Web page edit records:

....................

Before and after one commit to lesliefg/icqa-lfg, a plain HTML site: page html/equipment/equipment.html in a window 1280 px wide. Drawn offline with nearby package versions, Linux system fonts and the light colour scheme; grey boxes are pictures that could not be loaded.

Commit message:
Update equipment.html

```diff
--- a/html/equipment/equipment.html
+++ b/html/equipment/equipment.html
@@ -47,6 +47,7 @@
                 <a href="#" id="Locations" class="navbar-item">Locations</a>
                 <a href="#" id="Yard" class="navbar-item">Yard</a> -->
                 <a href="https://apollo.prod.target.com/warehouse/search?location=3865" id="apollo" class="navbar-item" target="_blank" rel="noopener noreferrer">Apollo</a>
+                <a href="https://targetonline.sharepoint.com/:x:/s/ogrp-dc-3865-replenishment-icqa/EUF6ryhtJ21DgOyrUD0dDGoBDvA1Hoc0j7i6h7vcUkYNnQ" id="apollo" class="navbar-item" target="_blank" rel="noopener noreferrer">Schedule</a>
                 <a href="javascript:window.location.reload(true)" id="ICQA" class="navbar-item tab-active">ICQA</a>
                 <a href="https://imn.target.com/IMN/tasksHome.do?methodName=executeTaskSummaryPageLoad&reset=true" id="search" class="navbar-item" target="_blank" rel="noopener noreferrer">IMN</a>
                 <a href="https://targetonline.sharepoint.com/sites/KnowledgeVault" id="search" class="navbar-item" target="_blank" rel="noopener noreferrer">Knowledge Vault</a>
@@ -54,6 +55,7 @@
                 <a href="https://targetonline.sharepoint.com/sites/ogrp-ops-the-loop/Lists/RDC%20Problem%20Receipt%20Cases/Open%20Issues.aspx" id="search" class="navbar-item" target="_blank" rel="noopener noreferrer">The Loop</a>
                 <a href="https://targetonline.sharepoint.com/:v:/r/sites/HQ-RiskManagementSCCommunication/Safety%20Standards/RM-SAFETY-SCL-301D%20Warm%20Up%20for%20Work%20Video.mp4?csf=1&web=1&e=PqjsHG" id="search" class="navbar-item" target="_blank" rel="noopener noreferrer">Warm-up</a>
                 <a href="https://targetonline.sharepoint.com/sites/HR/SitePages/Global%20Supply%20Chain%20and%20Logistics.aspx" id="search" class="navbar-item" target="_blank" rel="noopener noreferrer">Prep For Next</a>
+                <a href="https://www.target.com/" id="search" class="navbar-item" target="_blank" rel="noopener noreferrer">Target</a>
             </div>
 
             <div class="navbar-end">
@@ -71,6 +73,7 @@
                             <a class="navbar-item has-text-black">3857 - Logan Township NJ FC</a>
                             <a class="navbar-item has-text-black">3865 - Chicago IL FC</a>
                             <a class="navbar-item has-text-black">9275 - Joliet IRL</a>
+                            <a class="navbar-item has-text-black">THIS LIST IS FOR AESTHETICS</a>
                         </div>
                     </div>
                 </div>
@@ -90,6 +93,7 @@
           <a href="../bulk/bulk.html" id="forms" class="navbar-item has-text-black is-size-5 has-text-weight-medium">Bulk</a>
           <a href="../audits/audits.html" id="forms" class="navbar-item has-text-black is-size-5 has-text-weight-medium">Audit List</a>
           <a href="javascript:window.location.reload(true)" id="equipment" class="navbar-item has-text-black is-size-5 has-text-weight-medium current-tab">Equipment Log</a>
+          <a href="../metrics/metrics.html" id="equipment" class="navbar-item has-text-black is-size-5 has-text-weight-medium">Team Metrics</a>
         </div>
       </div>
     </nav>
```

....................

Your task: Note how many lines above hold "size" and give that figure alone.

Solution for this task: 4